The CDC recommends immune globulin treatment after exposure to the hepatitis A virus in people who are immunocompromised, under 1 year old or over 40 years old, or who have cancer, chronic liver disease or kidney disease.

GamaSTAN is produced at Grifols’ growing manufacturing campus in Clayton.

Investing $210 million to expand existing $400 million Clayton campus

The company is investing $210 million in two new facilities there to help meet the growing demand for medicines such as GamaSTAN that are derived from human blood plasma.

Grifols broke ground in March for a $120 million purification and filling facility that will mainly produce immune globulin and factor VIII products. Immune globulin, a class of proteins in serum and immune system cells that function as antibodies, is used to treat various autoimmune, infectious and other diseases. Factor VIII, a blood protein involved in clotting, is used to treat the bleeding disorder hemophilia A.

The three-story, 150,000-square-foot facility, scheduled to begin operating in 2022, will also support the Clayton site’s $400 million plasma-fractionation plant that opened in 2014.

Construction of a new, $90 million fractionation facility is also under way. Scheduled to open in 2021, the facility will add 6 million liters of capacity per year.

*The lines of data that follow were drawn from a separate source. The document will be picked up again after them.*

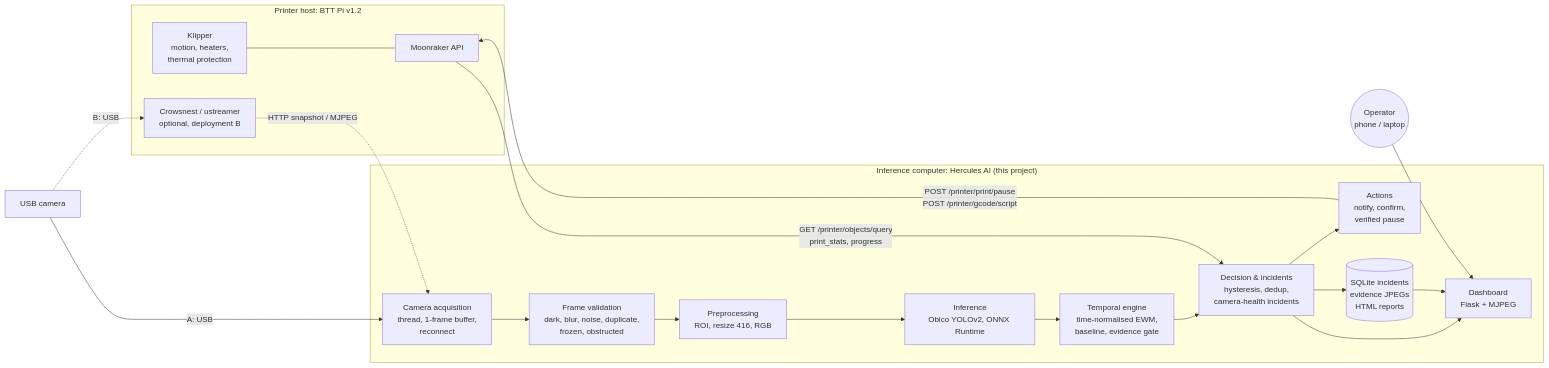
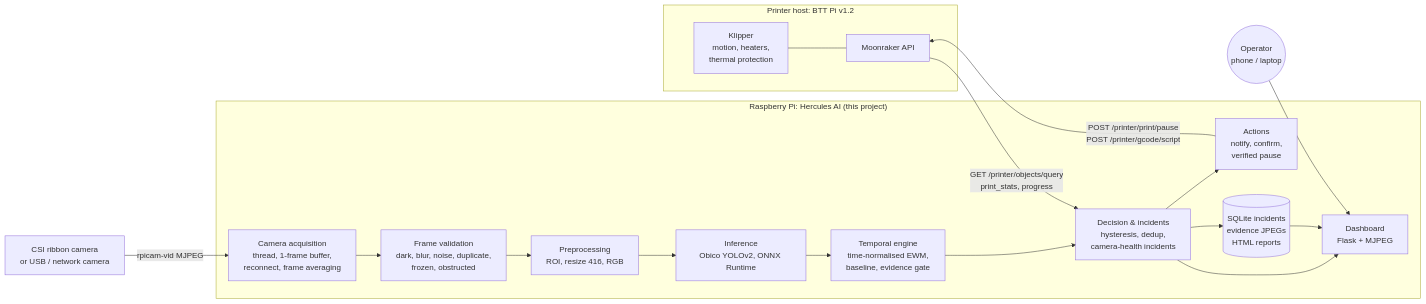
Before and after one commit to pmixay/3d-project: the diagram in ai/docs/ARCHITECTURE.md, drawn with Mermaid. The commit also changed other lines of this file and 20 other files, not shown here.

First line of the commit message:
Raspberry Pi target: CSI camera source, frame averaging, Pi preset and installer

````diff
--- a/ai/docs/ARCHITECTURE.md
+++ b/ai/docs/ARCHITECTURE.md
@@ -5,25 +5,22 @@
 ```mermaid
 flowchart LR
     subgraph Printer["Printer host: BTT Pi v1.2"]
         K[Klipper<br/>motion, heaters,<br/>thermal protection] --- M[Moonraker API]
-        CN[Crowsnest / ustreamer<br/>optional, deployment B]
     end
-    CAM[USB camera] -->|A: USB| ACQ
-    CAM -.->|B: USB| CN
-    CN -.->|HTTP snapshot / MJPEG| ACQ
-    subgraph AI["Inference computer: Hercules AI (this project)"]
-        ACQ[Camera acquisition<br/>thread, 1-frame buffer,<br/>reconnect] --> VAL[Frame validation<br/>dark, blur, noise, duplicate,<br/>frozen, obstructed]
+    CAM[CSI ribbon camera<br/>or USB / network camera] -->|rpicam-vid MJPEG| ACQ
+    subgraph AI["Raspberry Pi: Hercules AI (this project)"]
+        ACQ[Camera acquisition<br/>thread, 1-frame buffer,<br/>reconnect, frame averaging] --> VAL[Frame validation<br/>dark, blur, noise, duplicate,<br/>frozen, obstructed]
         VAL --> PRE[Preprocessing<br/>ROI, resize 416, RGB]
         PRE --> NN[Inference<br/>Obico YOLOv2, ONNX Runtime]
         NN --> TMP[Temporal engine<br/>time-normalised EWM,<br/>baseline, evidence gate]
         TMP --> DEC[Decision &amp; incidents<br/>hysteresis, dedup,<br/>camera-health incidents]
         DEC --> ACT[Actions<br/>notify, confirm,<br/>verified pause]
         DEC --> DB[(SQLite incidents<br/>evidence JPEGs<br/>HTML reports)]
         WEB[Dashboard<br/>Flask + MJPEG]
         DEC --> WEB
         DB --> WEB
     end
     ACT -->|POST /printer/print/pause<br/>POST /printer/gcode/script| M
     M -->|GET /printer/objects/query<br/>print_stats, progress| DEC
     USER((Operator<br/>phone / laptop)) --> WEB
 ```
````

Plasma, the water portion of blood, is rich in proteins, some of which have therapeutic value. Fractionation separates proteins so they can be purified and sterilized for use in medicines that restore or replace missing proteins.

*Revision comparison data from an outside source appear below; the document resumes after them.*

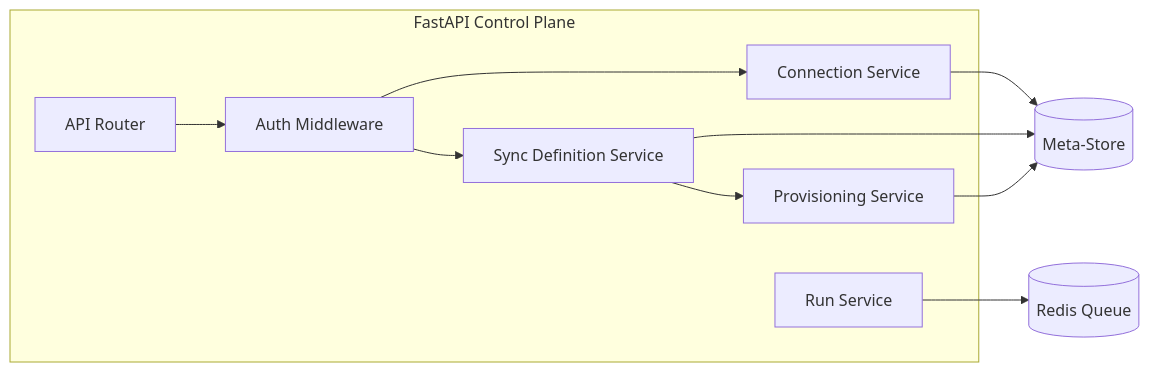
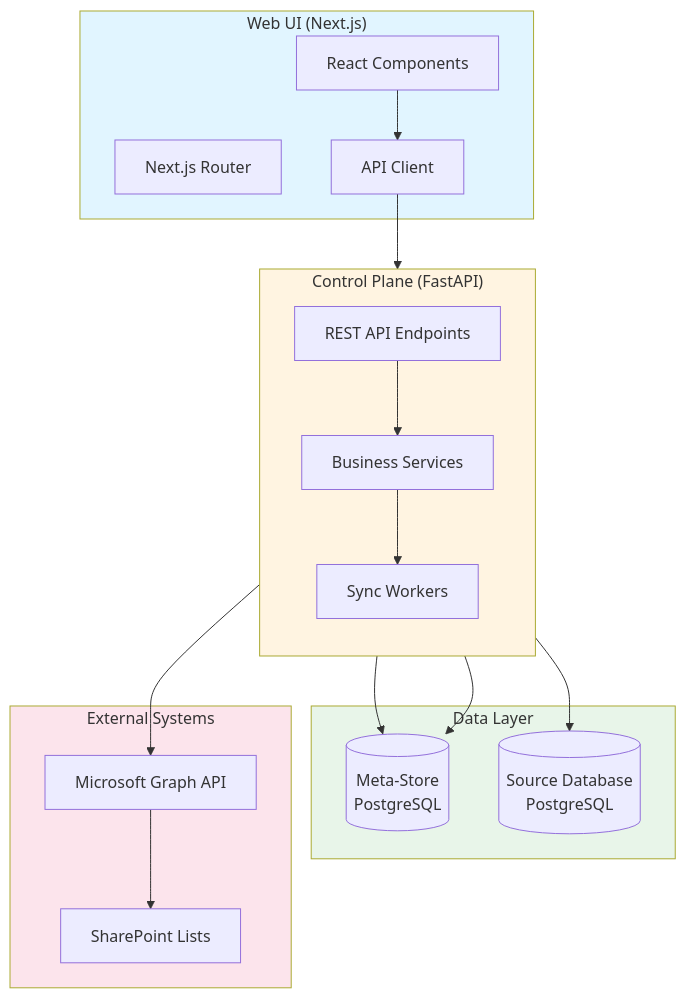
One commit to jare20895/ArcoreSyncBridge changed the first of 5 diagrams in docs/design/architecture/diagrams/component_diagrams.md. Above: the diagram before and after it, drawn with Mermaid. The commit also changed other lines of this file and 29 other files, not shown here.

````diff
--- a/docs/design/architecture/diagrams/component_diagrams.md
+++ b/docs/design/architecture/diagrams/component_diagrams.md
@@ -3,20 +5,40 @@
 ```mermaid
-flowchart LR
-    subgraph API[FastAPI Control Plane]
-        Router[API Router]
-        Auth[Auth Middleware]
-        Conn[Connection Service]
-        SyncDef[Sync Definition Service]
-        Provision[Provisioning Service]
-        Runs[Run Service]
+flowchart TB
+    subgraph Frontend["Web UI (Next.js)"]
+        UI[React Components]
+        Router[Next.js Router]
+        API_Client[API Client]
     end
 
-    Router --> Auth
-    Auth --> Conn
-    Auth --> SyncDef
-    SyncDef --> Provision
-    Runs --> Queue[(Redis Queue)]
-    Conn --> Meta[(Meta-Store)]
-    SyncDef --> Meta
-    Provision --> Meta
+    subgraph Backend["Control Plane (FastAPI)"]
+        direction TB
+        API[REST API Endpoints]
+        Services[Business Services]
+        Workers[Sync Workers]
+    end
+
+    subgraph Storage["Data Layer"]
+        Meta[(Meta-Store<br/>PostgreSQL)]
+        Source[(Source Database<br/>PostgreSQL)]
+    end
+
+    subgraph External["External Systems"]
+        Graph[Microsoft Graph API]
+        SP[SharePoint Lists]
+    end
+
+    UI --> API_Client
+    API_Client --> API
+    API --> Services
+    Services --> Meta
+    Services --> Workers
+    Workers --> Source
+    Workers --> Graph
+    Graph --> SP
+    Workers --> Meta
+
+    style Frontend fill:#e1f5ff
+    style Backend fill:#fff4e1
+    style Storage fill:#e8f5e9
+    style External fill:#fce4ec
 ```
````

Treating a wide range of serious diseases

Grifols’ medicines are used to treat a wide range of diseases including hemophilia, emphysema, acute liver failure, hepatitis A and immunodeficiency disorders.

Grifols’ two new facilities are the latest of several expansions that are making the Clayton site one of the world’s largest manufacturing plants for plasma-derived medicines.

In December 2017, Grifols tripled the size of its footprint there by purchasing 467 acres of land for future expansion. In July 2017, the company opened a 112,000-square-foot office building for more than 400 employees.

Investments in the site between 2017 and 2022 will total about $320 million, the company said. That’s in addition to about $760 million in capital expansions between 2011 and 2017.

Grifols established its presence in North Carolina in June 2011 when it acquired Talecris Biotherapeutics Holdings Corp. for $3.4 billion.

Close to 2,500 people work for Grifols throughout North Carolina. This includes about 1,650 people at the Clayton campus, 500 at corporate offices in Research Triangle Park, and 200 others, mostly at plasma-collection centers across the state.

Grifols expects to hire about 250 new employees in Clayton over the next dozen years. The company already is the largest employer in Johnston County.

Grifols has partnered with Johnston Community College on workforce training and participated in an April groundbreaking ceremony for a new Workforce Development Center at the college. The Center is a 30,000-square-foot educational and technical skills training facility with a focus on life sciences programming, business training and workforce development in biotechnology and other sciences.

Grifols, headquartered in Barcelona, Spain, has about 18,300 employees in 30 countries.

In 2017, its global sales exceeded 4.3 billion euros.

(C) N.C. Biotechnology Center